De Blasio Signals Possible Shift In Parks Strategy
April 25, 2017
By Dana Rubinstein
Mayor Bill de Blasio is building new parkland.
His administration announced on Tuesday that his soon-to-be-unveiled executive budget will include $100 million to "significantly narrow" the "largest gap in the Manhattan Waterfront Greenway," the pedestrian and bike path that rings Manhattan.
The news comes just days after the city closed a $160 million deal to buy the final, 11-acre parcel necessary to complete Bushwick Inlet Park, in North Brooklyn.
Parks advocates have long groused about the state of the East River waterfront, which is separated from the city by the FDR Drive. They've also long compared de Blasio's park investments unfavorably to those of his predecessor, whose administration helped build Brooklyn Bridge Park and the High Line, opened Governors Island to the public and continued piecing togetherthe greenway that now almost entirely encircles the island of Manhattan.
All in, former mayor Michael Bloomberg claims to have added more than 850 acres to the city's parks system. So far, according to the de Blasio administration, it's added 115, including Bushwick Inlet and the planned greenway extension. That number includes, among other things the preservation of existing community gardens and seven acres at Fresh Kills.
Advocates hope Tuesday's news, coupled with the Bushwick Inlet development, signals a shift in de Blasio's priorities toward building parks, rather than merely maintaining existing ones, or adding a couple acres here and there.
"I hope it means that the mayor’s thinking is opening up to other parks and greenways," said Adrian Benepe, the Bloomberg-era parks commissioner who is now a senior vice president at the Trust for Public Land and an advocate for building the so-called QueensWay.
The $100 million de Blasio announced Tuesday will go towards building a new East River esplanade between East 53rd and 61st streets. The project should be complete in 2022, the year after de Blasio's presumptive second term ends.
New Yorkers for Parks executive director Lynn Kelly said it represents an important acknowledgment that "open space is critical city infrastructure."
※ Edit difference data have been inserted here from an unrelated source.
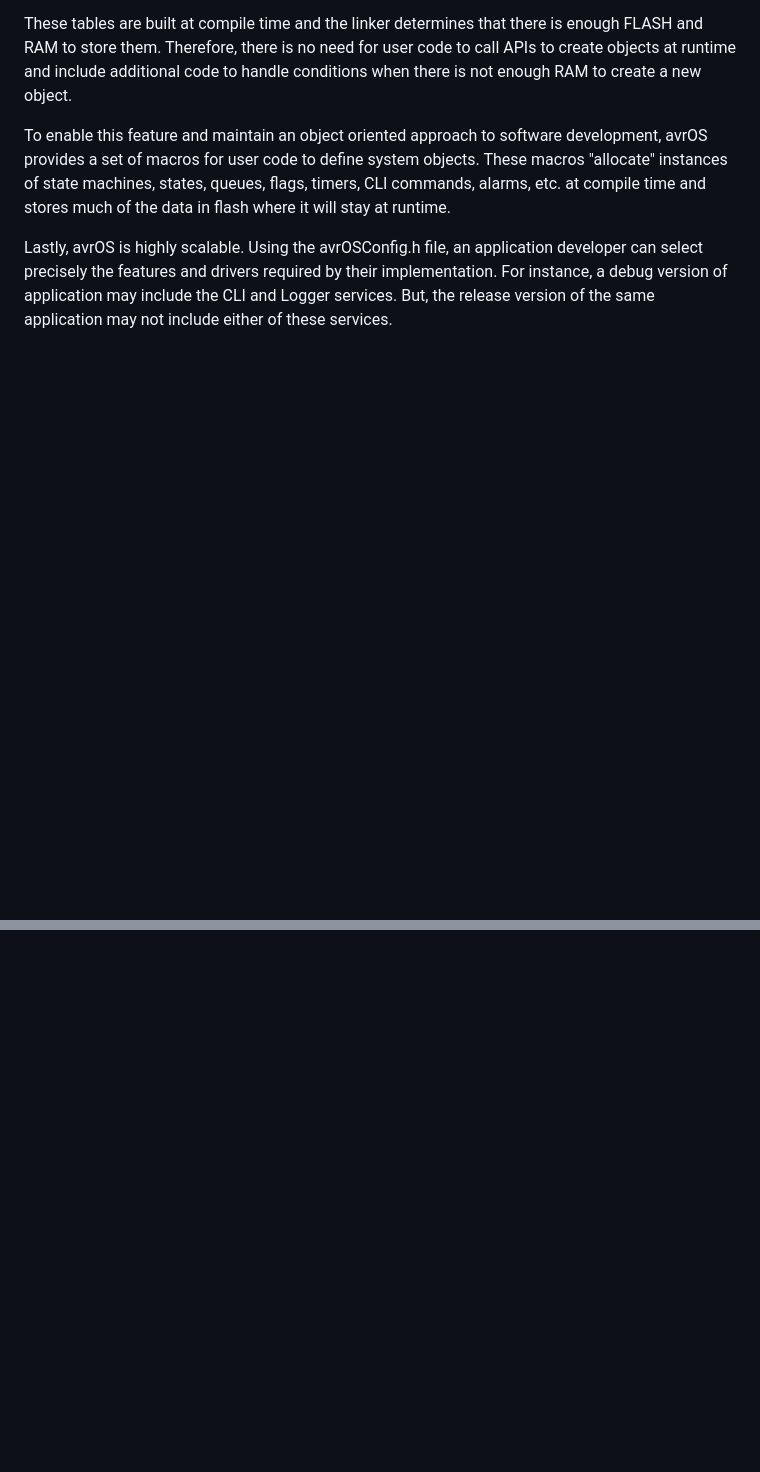
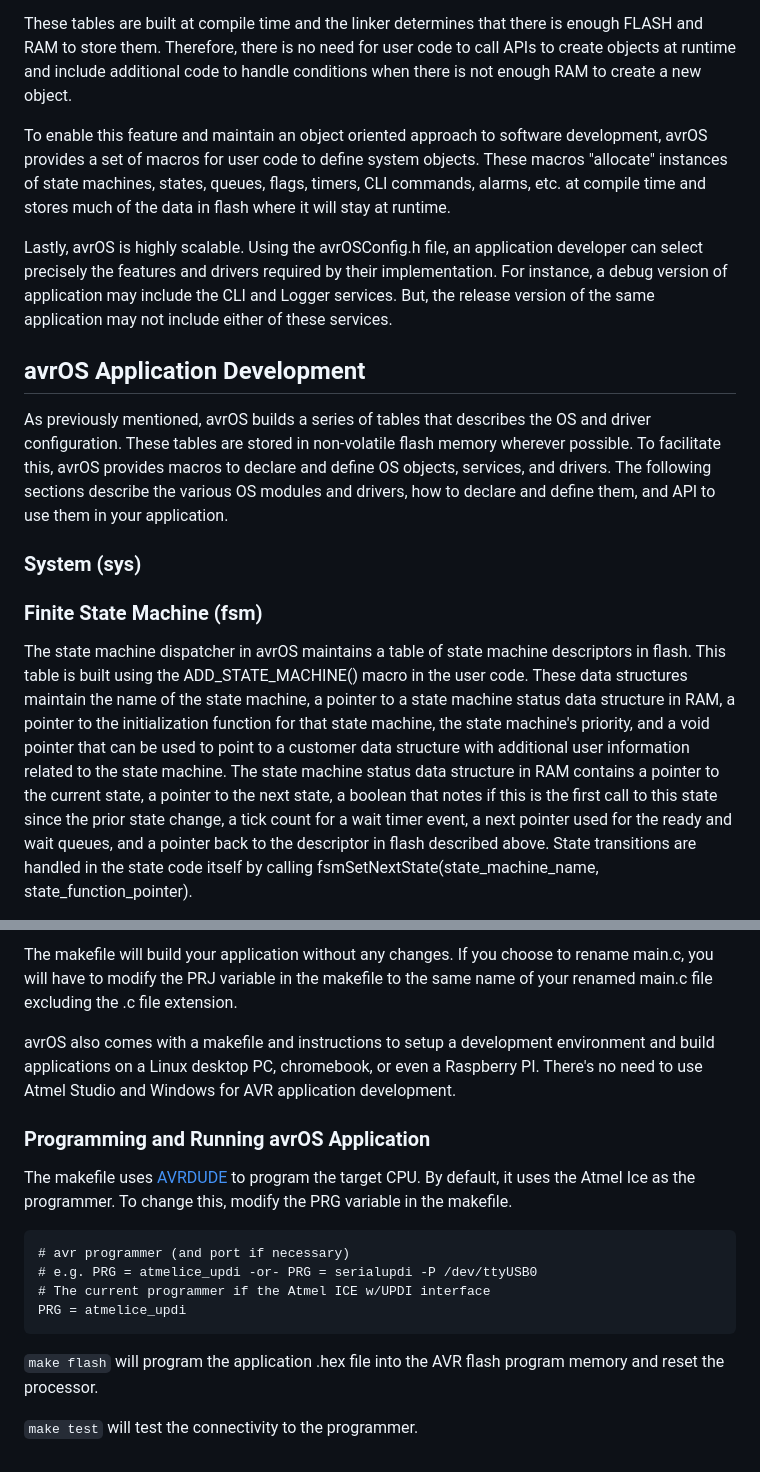
Before and after one commit to racerxr650r/avrOS, a Markdown page: doc/MANUAL.md, 2 parts joined by grey strips. GitHub-like rendering; blank space fills up the shorter version.

````diff
--- a/doc/MANUAL.md
+++ b/doc/MANUAL.md
@@ -230,3 +187,29 @@ developer can select precisely the features and drivers required by their
 implementation. For instance, a debug version of application may include the
 CLI and Logger services. But, the release version of the same application may
 not include either of these services.
+
+## avrOS Application Development
+
+As previously mentioned, avrOS builds a series of tables that describes the OS
+and driver configuration. These tables are stored in non-volatile flash memory
+wherever possible. To facilitate this, avrOS provides macros to declare and
+define OS objects, services, and drivers. The following sections describe the
+various OS modules and drivers, how to declare and define them, and API to use
+them in your application.
+
+### System (sys)
+
+### Finite State Machine (fsm)
+The state machine dispatcher in avrOS maintains a table of state machine descriptors
+in flash. This table is built using the ADD_STATE_MACHINE() macro in the user code.
+These data structures maintain the name of the state machine, a pointer to a state
+machine status data structure in RAM, a pointer to the initialization function for
+that state machine, the state machine's priority, and a void pointer that can be used
+to point to a customer data structure with additional user information related to the
+state machine. The state machine status data structure in RAM contains a pointer to
+the current state, a pointer to the next state, a boolean that notes if this is the
+first call to this state since the prior state change, a tick count for a wait timer
+event, a next pointer used for the ready and wait queues, and a pointer back to the
+descriptor in flash described above. State transitions are handled in the state code
+itself by calling fsmSetNextState(state_machine_name, state_function_pointer).
+
@@ -232,0 +316,27 @@ not include either of these services.
+The makefile will build your application without any changes. If you choose to
+rename main.c, you will have to modify the PRJ variable in the makefile to the
+same name of your renamed main.c file excluding the .c file extension.
+
+
+avrOS also comes with a makefile and instructions to setup a development
+environment and build applications on a Linux desktop PC, chromebook, or even a
+Raspberry PI. There's no need to use Atmel Studio and Windows for AVR application
+development.
+
+### Programming and Running avrOS Application
+
+The makefile uses [AVRDUDE](https://github.com/avrdudes/avrdude/wiki/Building-AVRDUDE-for-Linux)
+to program the target CPU. By default, it uses the Atmel Ice as the programmer.
+To change this, modify the PRG variable in the makefile.
+
+```
+# avr programmer (and port if necessary)
+# e.g. PRG = atmelice_updi -or- PRG = serialupdi -P /dev/ttyUSB0
+# The current programmer if the Atmel ICE w/UPDI interface
+PRG = atmelice_updi
+```
+
+`make flash` will program the application .hex file into the AVR flash program
+memory and reset the processor.
+
+`make test` will test the connectivity to the programmer.
````
Also changed, not shown: other parts of doc/MANUAL.md (+100 -43 lines).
In the case of the greenway, de Blasio has decided to move ahead using city money, rather than wait for a complicated and apparently moribund land swap deal involving the United Nations to come to fruition.
"At this point, the city has decided this project is so important that they should just fund it, and I think that’s a very welcome step," said East side Assemblyman Brian Kavanagh.
Even so, gaps on the greenway remain, including portions in Inwood, Harlem and between 41st and 53rd streets.
"We’re going to need to find a way to address that," City Councilman Dan Garodnick said.